LOCALS who have regularly used the now fenced off Balmashanner paths for many years are up in arms at the decision to close off the paths.
A number of readers contacted the Dispatch, some only just learning of the access issue after reading the article in last week’s paper as the recent wintry weather had meant they had been unable to walk in the area.
The fence is restricting access for walkers at Balmashanner and is situated south of the Balmashanner Hill housing estate, at the top of Northampton Road, and is blocking access to the general public.
It has been restricting access for the public to cross the field from the top of Northampton Road to the Balmashanner path network since March 1.

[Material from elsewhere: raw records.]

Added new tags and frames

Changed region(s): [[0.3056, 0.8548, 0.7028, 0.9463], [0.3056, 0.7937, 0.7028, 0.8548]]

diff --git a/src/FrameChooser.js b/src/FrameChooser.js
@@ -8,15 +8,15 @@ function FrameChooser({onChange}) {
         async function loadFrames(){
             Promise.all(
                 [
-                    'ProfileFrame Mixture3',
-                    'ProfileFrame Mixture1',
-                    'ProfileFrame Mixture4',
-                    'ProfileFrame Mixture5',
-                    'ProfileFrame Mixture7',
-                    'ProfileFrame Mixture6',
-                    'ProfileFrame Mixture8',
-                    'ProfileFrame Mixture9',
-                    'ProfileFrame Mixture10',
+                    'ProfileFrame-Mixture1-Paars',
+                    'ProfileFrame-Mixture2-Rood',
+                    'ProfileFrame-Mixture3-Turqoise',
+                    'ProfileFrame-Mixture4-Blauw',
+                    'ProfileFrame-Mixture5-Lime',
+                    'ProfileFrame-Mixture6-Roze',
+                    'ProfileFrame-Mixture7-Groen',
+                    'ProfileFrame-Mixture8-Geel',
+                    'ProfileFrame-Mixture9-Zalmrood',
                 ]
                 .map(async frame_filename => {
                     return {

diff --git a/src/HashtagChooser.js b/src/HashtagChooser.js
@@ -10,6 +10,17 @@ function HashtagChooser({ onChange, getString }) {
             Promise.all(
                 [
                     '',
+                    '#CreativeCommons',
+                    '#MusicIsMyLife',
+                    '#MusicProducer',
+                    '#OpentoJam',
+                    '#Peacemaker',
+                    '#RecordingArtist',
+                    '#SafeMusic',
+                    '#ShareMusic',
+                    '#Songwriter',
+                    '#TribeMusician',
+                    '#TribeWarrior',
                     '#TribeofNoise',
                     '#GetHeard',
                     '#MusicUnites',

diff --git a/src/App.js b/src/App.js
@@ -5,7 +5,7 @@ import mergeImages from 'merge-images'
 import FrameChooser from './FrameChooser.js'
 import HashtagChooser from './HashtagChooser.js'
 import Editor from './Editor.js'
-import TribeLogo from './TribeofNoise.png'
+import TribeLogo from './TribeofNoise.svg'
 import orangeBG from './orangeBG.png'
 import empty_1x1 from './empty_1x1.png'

Nan Hargraves, a resident for the past 16 years, wrote to the Forfar Dispatch appealing for members of the public for evidence of the path’s use in the last 20 years, as she believes the path should be considered a right of way.
Nan thanked the Forfar Dispatch for bringing the access issue to the public’s attention, she said: “I am in correspondence with Angus Council’s Countryside’s Access Officer with regards to the denial of public access with locked gates and no way to gain entry or exit to the field.
“In discussions with Angus Council, there is clear evidence of a path across Balmashanner Hill from an aerial photograph taken in 2006; however it is not visible in an aerial photograph taken in 2000.
“Having spoken with several people, they say that they have walked this field with or without their pets for in excess of 20 years. However, unfortunately at this stage we lack evidence of this.”
In response, Mr Andrew Reid, a resident and keen walker, said he was “considerably upset” to learn that Balmashanner had been blocked off and a Mrs Preston, who has lived in the area since 1991, told how her late husband and herself had used the path also for many years.
Also unhappy with the decision to erect fences and put up locked gates was Mr Fred Valentine who regularly used to jog and run the paths at Balmashanner.
Another reader, who did not wish to be named, expressed “sheer disgust” at the erection of the fences and gates.
A spokesperson from ScotsWays, the Scottish Rights of Way and Access Society, said: “There is a recorded right of way to Balmashanner Hill in our records but it does not go from Northampton Road. As far as I can tell there is no recorded right of way connecting across the field as you describe. The route may meet the conditions to be a right of way but that would require proof and to get the proof is generally time-consuming and expensive.
“Whilst I can understand why vehicles might be denied access, it may be that the council will consider negotiation with the landowner or tenant over more informal access.”
Angus Council is currently investigating the issue with the right of way at Balmashanner and a spokesperson for the local authority said: “The council is aware of the situation, having received a number of enquiries from members for the public.
“A worn route appears to have become established across the fields in question, due to use by the public. It is unclear whether this route has been used for the 20-year-period necessary for a public right of way to have been created. We are investigating the matter.”
In Scotland, a right of way is defined as any route over which the public has been able to pass unhindered for at least 20 years.
The route must link two ‘public places’ such as villages, churches or roads, for example.
If you have used the paths at Balmashanner then Nan Hargraves is appealing for evidence of the path’s use in the last 20 years. Any information can be forwarded to Nan via email at firstname.lastname@example.org.